Steve Bannon is bringing his style of brash style of right-wing politics to Europe. President Trump’s former chief strategist is setting up a “Brussels-based foundation called “The Movement” to conduct polling, messaging, data targeting and think-tank research for far-right politicians across Europe,” he revealed to The Daily Beast on Friday.
Bannon plans to hire around 10 full-time staff and will then double his workers ahead of the 2019 election cycle.
Bannon says his ultimate goal is to create a “supergroup” within the European Parliament and to help the populist win as many 2019 parliamentary elections as possible.
The former Breitbart leader says he’ll spend half his time in Europe and half in the United States following the 2018 mid-term elections.
The move by Bannon isn’t surprising, as The Huffington Post points out, populist movements are growing in popularity throughout European politics while threatening to upend political order.

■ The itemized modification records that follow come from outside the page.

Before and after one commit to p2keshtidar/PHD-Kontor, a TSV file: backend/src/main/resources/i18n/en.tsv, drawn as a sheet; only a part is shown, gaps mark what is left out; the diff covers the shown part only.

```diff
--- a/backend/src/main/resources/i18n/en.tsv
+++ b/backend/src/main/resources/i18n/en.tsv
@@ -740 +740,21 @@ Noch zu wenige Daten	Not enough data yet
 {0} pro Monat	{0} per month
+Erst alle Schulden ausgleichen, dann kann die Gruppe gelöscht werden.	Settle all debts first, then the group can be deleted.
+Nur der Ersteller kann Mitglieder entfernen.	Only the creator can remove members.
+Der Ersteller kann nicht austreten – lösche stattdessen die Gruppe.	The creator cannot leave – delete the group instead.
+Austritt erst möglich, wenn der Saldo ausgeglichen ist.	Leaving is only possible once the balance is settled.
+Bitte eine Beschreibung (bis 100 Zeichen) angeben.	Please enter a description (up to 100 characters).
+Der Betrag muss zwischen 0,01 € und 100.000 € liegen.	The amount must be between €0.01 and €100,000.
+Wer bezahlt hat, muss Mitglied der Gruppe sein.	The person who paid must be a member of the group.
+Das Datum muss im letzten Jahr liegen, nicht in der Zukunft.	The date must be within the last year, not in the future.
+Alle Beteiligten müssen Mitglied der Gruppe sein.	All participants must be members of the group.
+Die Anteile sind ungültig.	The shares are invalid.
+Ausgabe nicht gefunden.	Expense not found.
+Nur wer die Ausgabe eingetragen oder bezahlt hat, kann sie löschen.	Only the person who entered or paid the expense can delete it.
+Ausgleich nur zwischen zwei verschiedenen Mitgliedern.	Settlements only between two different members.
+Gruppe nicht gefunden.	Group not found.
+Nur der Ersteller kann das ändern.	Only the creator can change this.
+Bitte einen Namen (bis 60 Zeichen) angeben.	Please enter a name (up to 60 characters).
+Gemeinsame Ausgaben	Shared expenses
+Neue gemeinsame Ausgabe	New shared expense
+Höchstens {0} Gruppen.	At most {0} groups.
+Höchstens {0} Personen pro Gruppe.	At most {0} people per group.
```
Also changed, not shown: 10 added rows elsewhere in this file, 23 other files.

“Italy is the beating heart of modern politics,” Bannon told The Daily Beast, referring to a coalition government that has brought two far-right and anti-establishment parties to power. “If it works there it can work everywhere.”
To launch his movement Bannon has been traveling to Europe and speaking at conferences and various other events held by far-right politicians. During a conference for France’s National Front party in March he said “victory after victory” was on the horizon. Bannon then promised to help run out “globalists.”
The “globalists” term, when used by the far-right, refers to an anti-Semitic slur in which Jews control the world through financial and other business holdings.
“Let them call you racist,” Bannon said. “Let them call you xenophobes. Let them call you nativist. Wear it as a badge of honor. Because every day, we get stronger, and they get weaker.”
Bannon’s tour has already shown his support for Boris Johnson and other lawmakers who stand to the far-right and have been responsible for some of Europe’s most controversial policies.
Unlike in the United States in which many of Bannon’s supporters share a similar ideology, leaders throughout right-wing organizations in Europe’s populists often have their own separate goals for delivering change for their own countries.